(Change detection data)
☆ ☆ ☆ ☆ ☆

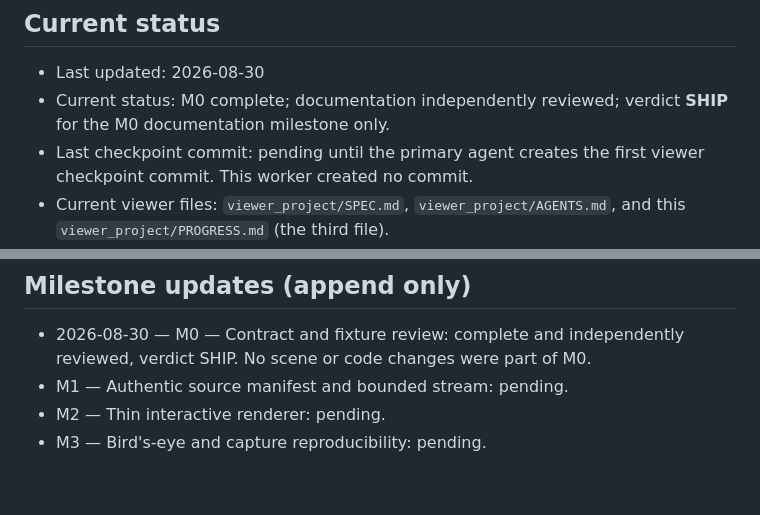
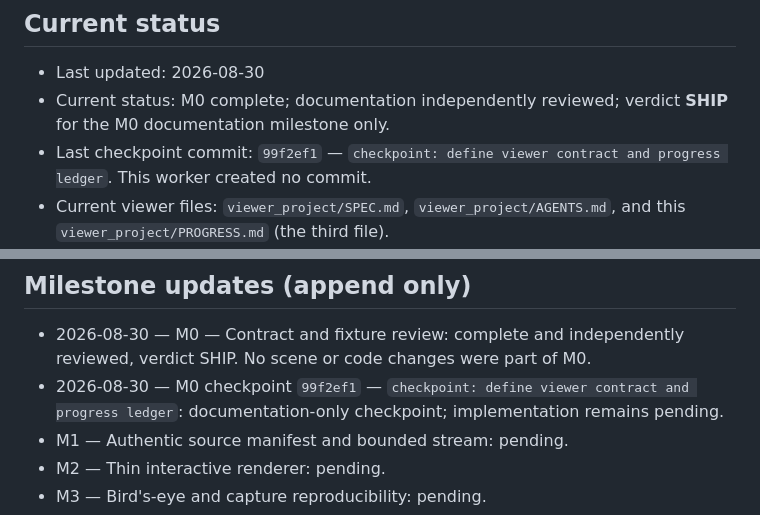
Before and after one commit to prashansa-shrestha/editing_agent, a Markdown page: viewer_project/PROGRESS.md, 2 parts joined by grey strips. GitHub-like rendering; blank space fills up the shorter version.

Commit message:
checkpoint: record viewer documentation checkpoint

```diff
--- a/viewer_project/PROGRESS.md
+++ b/viewer_project/PROGRESS.md
@@ -9,8 +9,8 @@ viewer. It records project state; it does not replace `SPEC.md` or
 - Last updated: 2026-08-30
 - Current status: M0 complete; documentation independently reviewed; verdict
   **SHIP** for the M0 documentation milestone only.
-- Last checkpoint commit: pending until the primary agent creates the first
-  viewer checkpoint commit. This worker created no commit.
+- Last checkpoint commit: `99f2ef1` — `checkpoint: define viewer contract and
+  progress ledger`. This worker created no commit.
 - Current viewer files: `viewer_project/SPEC.md`,
   `viewer_project/AGENTS.md`, and this `viewer_project/PROGRESS.md` (the
   third file).
@@ -47,6 +47,9 @@ streaming, capture, or performance.
 
 - 2026-08-30 — M0 — Contract and fixture review: complete and independently
   reviewed, verdict SHIP. No scene or code changes were part of M0.
+- 2026-08-30 — M0 checkpoint `99f2ef1` — `checkpoint: define viewer contract
+  and progress ledger`: documentation-only checkpoint; implementation remains
+  pending.
 - M1 — Authentic source manifest and bounded stream: pending.
 - M2 — Thin interactive renderer: pending.
 - M3 — Bird's-eye and capture reproducibility: pending.
```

☆ ☆ ☆ ☆ ☆

__What is needed__
For each line of the data that includes the word "pending", return a copy of it.

__Problem solution__
-- Last checkpoint commit: pending until the primary agent creates the first
+  pending.
 - M1 — Authentic source manifest and bounded stream: pending.
 - M2 — Thin interactive renderer: pending.
 - M3 — Bird's-eye and capture reproducibility: pending.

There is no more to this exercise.